- **Exercise prompt**
Copy every line from the data below in which the string "CLAUDE" can be found.
··· Records provided ···
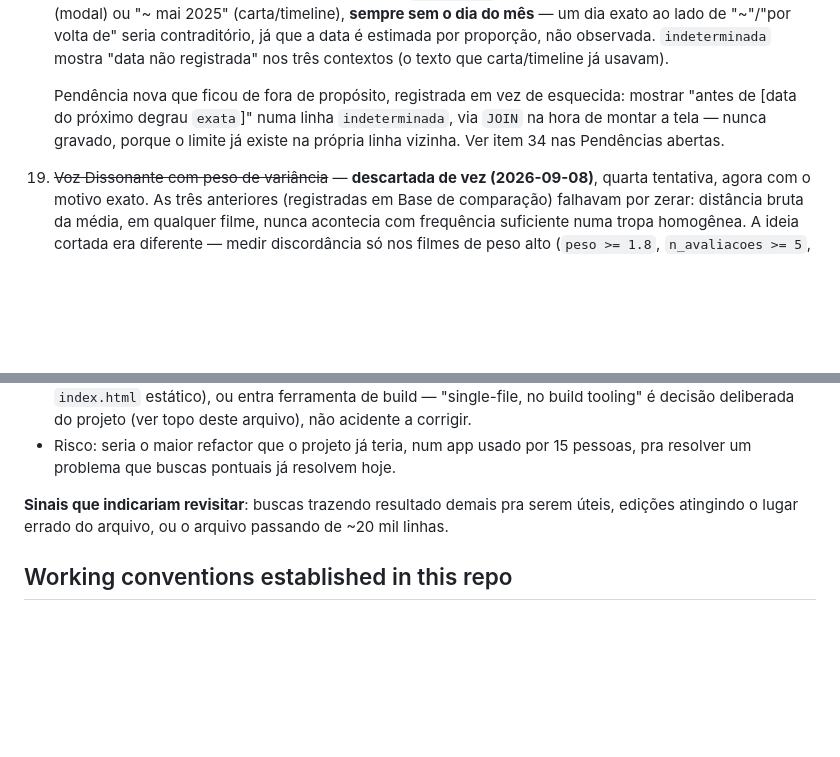
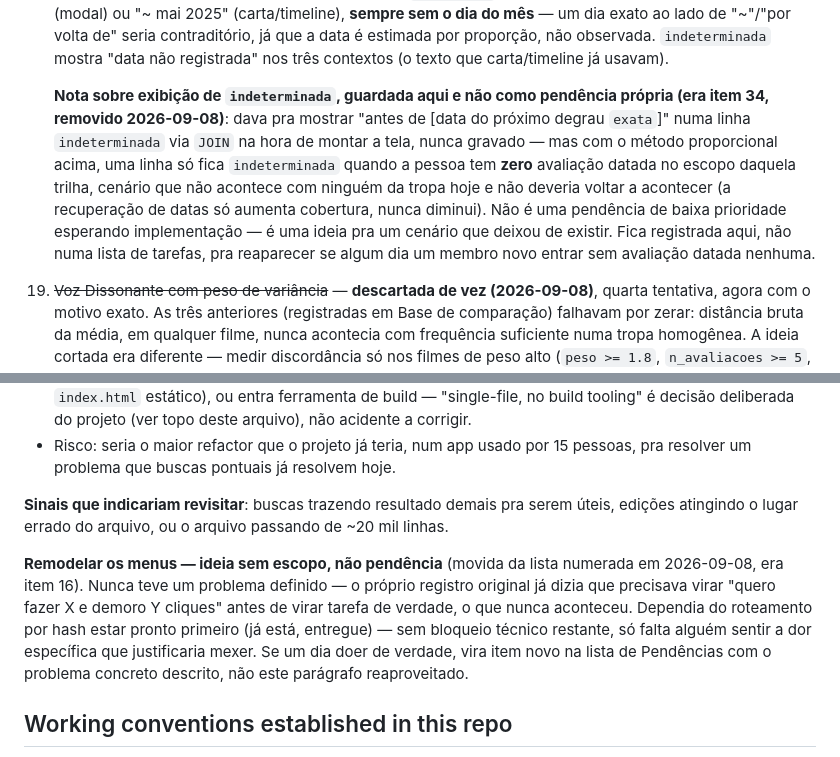
Before and after one commit to lbatinga/cinelist, a Markdown page: CLAUDE.md, 2 parts joined by grey strips. Drawn GitHub-style; blank space fills up the shorter version.

```diff
--- a/CLAUDE.md
+++ b/CLAUDE.md
@@ -372,7 +372,7 @@ Lista com dois blocos. Primeiro, os itens já entregues/descartados, na ordem em
 
     **6. Rótulo corrigido.** O texto "conquistado antes do registro de datas" (mostrado no modal "Progresso da trilha" pra qualquer selo sem data confiável) estava errado e induzia leitura invertida: soava como marco temporal, então quem via Cinéfilo e Mestre com esse texto concluía que vieram ANTES dos degraus menores — quando são os mais recentes. Agora, em `fraseDataConquista()` (já era o ponto único dessa frase nos três contextos — modal/carta/timeline): `aproximada` mostra "conquistado por volta de mai 2025" (modal) ou "~ mai 2025" (carta/timeline), **sempre sem o dia do mês** — um dia exato ao lado de "~"/"por volta de" seria contraditório, já que a data é estimada por proporção, não observada. `indeterminada` mostra "data não registrada" nos três contextos (o texto que carta/timeline já usavam).
 
-    Pendência nova que ficou de fora de propósito, registrada em vez de esquecida: mostrar "antes de [data do próximo degrau `exata`]" numa linha `indeterminada`, via `JOIN` na hora de montar a tela — nunca gravado, porque o limite já existe na própria linha vizinha. Ver item 34 nas Pendências abertas.
+    **Nota sobre exibição de `indeterminada`, guardada aqui e não como pendência própria (era item 34, removido 2026-09-08)**: dava pra mostrar "antes de [data do próximo degrau `exata`]" numa linha `indeterminada` via `JOIN` na hora de montar a tela, nunca gravado — mas com o método proporcional acima, uma linha só fica `indeterminada` quando a pessoa tem **zero** avaliação datada no escopo daquela trilha, cenário que não acontece com ninguém da tropa hoje e não deveria voltar a acontecer (a recuperação de datas só aumenta cobertura, nunca diminui). Não é uma pendência de baixa prioridade esperando implementação — é uma ideia pra um cenário que deixou de existir. Fica registrada aqui, não numa lista de tarefas, pra reaparecer se algum dia um membro novo entrar sem avaliação datada nenhuma.
 14. ~~Voz Dissonante com peso de variância~~ — **descartada de vez (2026-09-08)**, quarta tentativa, agora com o motivo exato. As três anteriores (registradas em Base de comparação) falhavam por zerar: distância bruta da média, em qualquer filme, nunca acontecia com frequência suficiente numa tropa homogênea. A ideia cortada era diferente — medir discordância só nos filmes de peso alto (`peso >= 1.8`, `n_avaliacoes >= 5`, ver `v_filme_stats`), não em qualquer filme, na hipótese de que mesmo numa tropa homogênea algum filme específico ainda separa opinião.
 
     **Essa quarta tentativa não zerou — falhou por um motivo diferente e mais definitivo.** Desvio médio de cada pessoa nos filmes de peso alto, piso de 10 avaliações por pessoa pra entrar na conta:
@@ -439,6 +440,8 @@ Cada item mantém o número que já tinha na lista cronológica acima — só a
 
 **Sinais que indicariam revisitar**: buscas trazendo resultado demais pra serem úteis, edições atingindo o lugar errado do arquivo, ou o arquivo passando de ~20 mil linhas.
 
+**Remodelar os menus — ideia sem escopo, não pendência** (movida da lista numerada em 2026-09-08, era item 16). Nunca teve um problema definido — o próprio registro original já dizia que precisava virar "quero fazer X e demoro Y cliques" antes de virar tarefa de verdade, o que nunca aconteceu. Dependia do roteamento por hash estar pronto primeiro (já está, entregue) — sem bloqueio técnico restante, só falta alguém sentir a dor específica que justificaria mexer. Se um dia doer de verdade, vira item novo na lista de Pendências com o problema concreto descrito, não este parágrafo reaproveitado.
+
 ## Working conventions established in this repo
 
 - Commits are small and scoped to one logical change each; stage `index.html` (and only the specific other files actually touched) explicitly rather than `git add -A`, since untracked scratch/export files (`*.csv`, `backups/`) are gitignored but other stray local files may not be.
```
Also changed, not shown: other parts of CLAUDE.md (+10 -9 lines).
···
- **Written reply**
Before and after one commit to lbatinga/cinelist, a Markdown page: CLAUDE.md, 2 parts joined by grey strips. Drawn GitHub-style; blank space fills up the shorter version.
--- a/CLAUDE.md
+++ b/CLAUDE.md
Also changed, not shown: other parts of CLAUDE.md (+10 -9 lines).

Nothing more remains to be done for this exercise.